The Marine and Coastal Access Act, reformed inshore fisheries management in England by replacing Sea Fisheries Committees (SFCs) with Inshore Fisheries and Conservation Authorities (IFCA) in April 2011. The Solent lies within the Southern IFCA. The aim of these Authorities is to lead, champion and manage a sustainable marine environment and inshore fisheries, by successfully securing the right balance between social, environmental and economic benefits to ensure healthy seas, sustainable fisheries and a viable industry. IFCA district boundaries will extend inland, aligning themselves with local authority boundaries. IFCA committees will be formed of representatives from unitary and upper tier local authorities. The Marine Management Organisation, Environment Agency and Natural England will each have a statutory seat. The other representatives will be appointed by the Marine Management Organisation and include members with the skills and knowledge to representative the fishing industry (recreational and commercial) and environmental interests.

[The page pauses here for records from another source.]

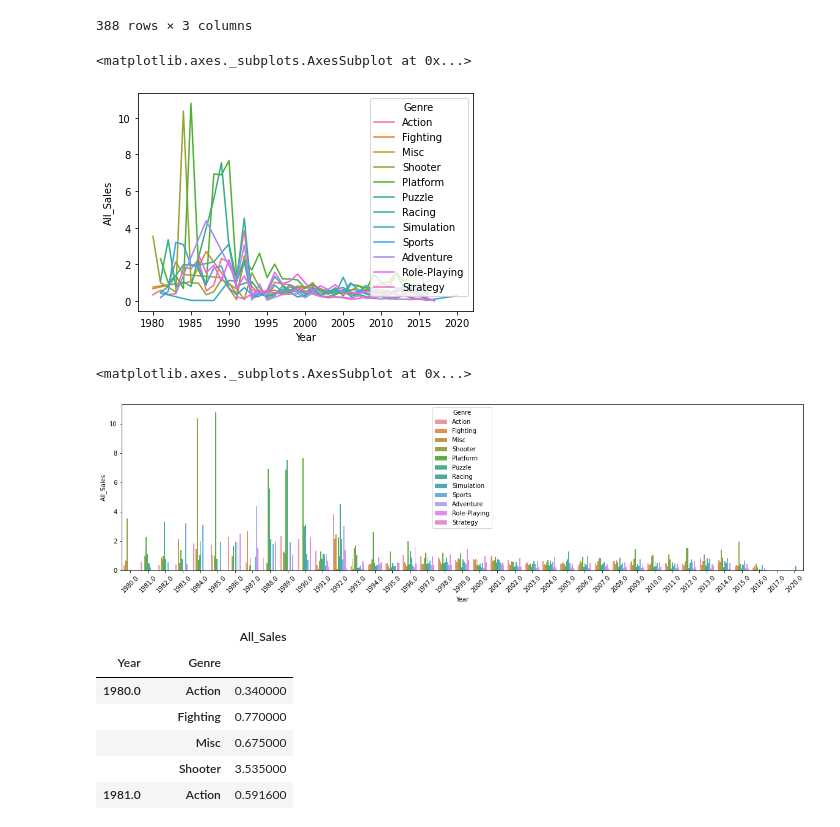
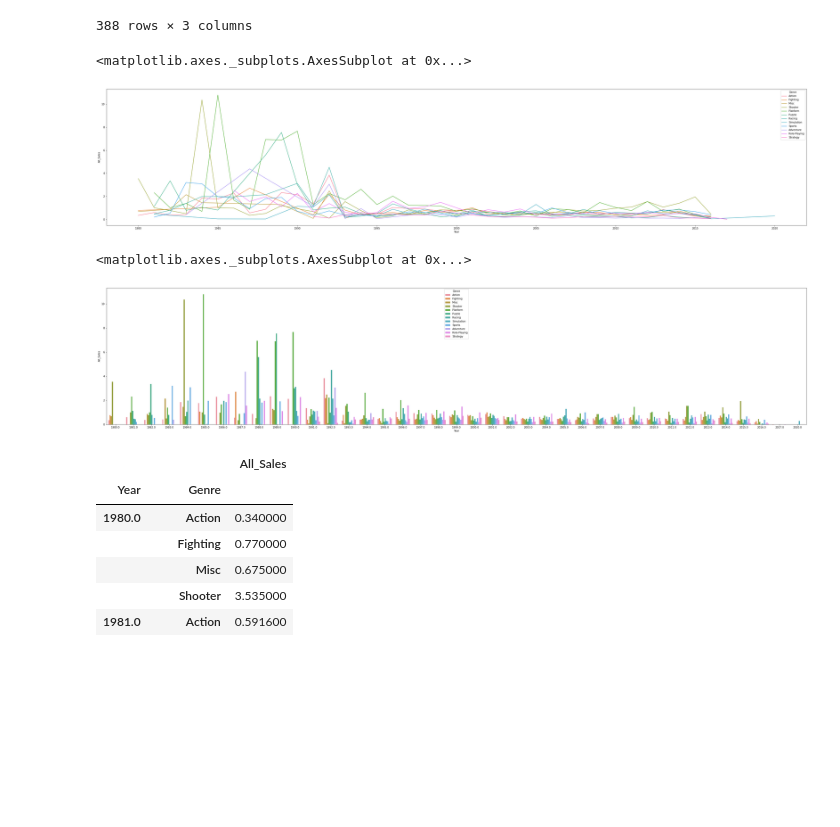
Before and after one commit to okok7272/CodeStatesProject, a Jupyter notebook: Section1/Project1_game_trends.ipynb, the cells around one changed output. Cells and saved outputs as stored; diff of their text form; code cells hidden in the pictures; blank space fills up the shorter version.

```diff
--- a/Section1/Project1_game_trends.ipynb
+++ b/Section1/Project1_game_trends.ipynb
@@ -286,17 +308,18 @@ games_year
 | 387 | 2020.0 | Simulation | 0.290000 |
 388 rows × 3 columns
 # %%
+plt.figure(figsize=(50,10))
 sns.lineplot(x='Year',y='All_Sales',data=games_year,hue='Genre')
 # %% [output]
 <matplotlib.axes._subplots.AxesSubplot at 0x...>
-[figure, old version]
+[figure, new version]
 # %%
-plt.figure(figsize=(20,5))
-plt.xticks(rotation=45)
+plt.figure(figsize=(50,10))
+#plt.xticks(rotation=45)
 sns.barplot(x='Year',y='All_Sales',data=games_year,hue='Genre')
 # %% [output]
 <matplotlib.axes._subplots.AxesSubplot at 0x...>
-[figure, old version]
+[figure, new version]
 # %%
 games_year2=game_all.groupby(['Year','Genre']).mean()
 games_year2.drop(columns=["NA_Sales","EU_Sales","JP_Sales","Other_Sales"],axis=1)
```
Also changed, not shown: parts of 11 cells of this notebook.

Ideally, fishing activities would take from each stock no more fish than can safely be removed without inhibiting the stock's capacity to spawn and to bring in young fish to the stock. Conservation lies at the core of the EU Common Fisheries Policy (CFP), and measures aimed at calculating safe levels of capture and ensuring that they are respected are among the main measures under this policy. Setting total allowable catches (TACs) means fixing the maximum quantities of fish that can be landed from a specific stock over a given period of time. TACs are set on the basis of a proposal from the Commission, but final power of decision rests with the Council of Fisheries Ministers. The Marine Management Organisation (MMO) has responsibility for managing the English commercial fishing fleet. The Agency operates a national restrictive licensing scheme for UK commercial fishing vessels which is designed to control the capacity and fishing activities of the UK fleet. This is intended to bring catching effort into better balance with fishing opportunities.
Defra’s revised approach to managing commercial fisheries activity in European Marine Sites (EMSs) requires IFCAs, MMO and Defra to assess the impacts of fisheries on all designated features and habitats within EMSs in England. This is to ensure that all existing and potential commercial fishing activities are carried out in accordance with Article 6 of the European Union Habitats Directive 92/43/EEC. This approach will also apply to Marine Conservation Zones (MCZs).
The new Southern Inshore Fisheries and Conservation Authority (SIFCA) Seagrass Management Strategy is designed for the protection of seagrass beds throughout the SIFCA District (entire Hampshire, Dorset and Isle of Wight coast out to 6nm from baselines). The SIFCA has a conservation responsibility to protect seagrass beds and other designated habitats from the damaging impact of fishing activity throughout the District. Phase 1 (the voluntary approach) of this strategy was implemented by the SIFCA on the 29th June 2012 in the form of a Code of Conduct (CoC). Through this CoC the SIFCA has requested that all fishermen who operate within the District voluntarily avoid the use of bottom-towed fishing gear (ie. shellfish dredges, otter trawls) within ‘Seagrass Protection Areas’ comprised of all of the seagrass beds in the District (using the Environment Agency’s definition of a bed, as being >5% coverage of seagrass) determined from best available data, and a buffer area to account for trawl cable lengths. All commercial fishermen operating with bottom-towed fishing gear have been issued with details of this CoC via a letter sent out by post and accompanying maps which include coordinates, clearly indicating where these Seagrass Protection Areas occur.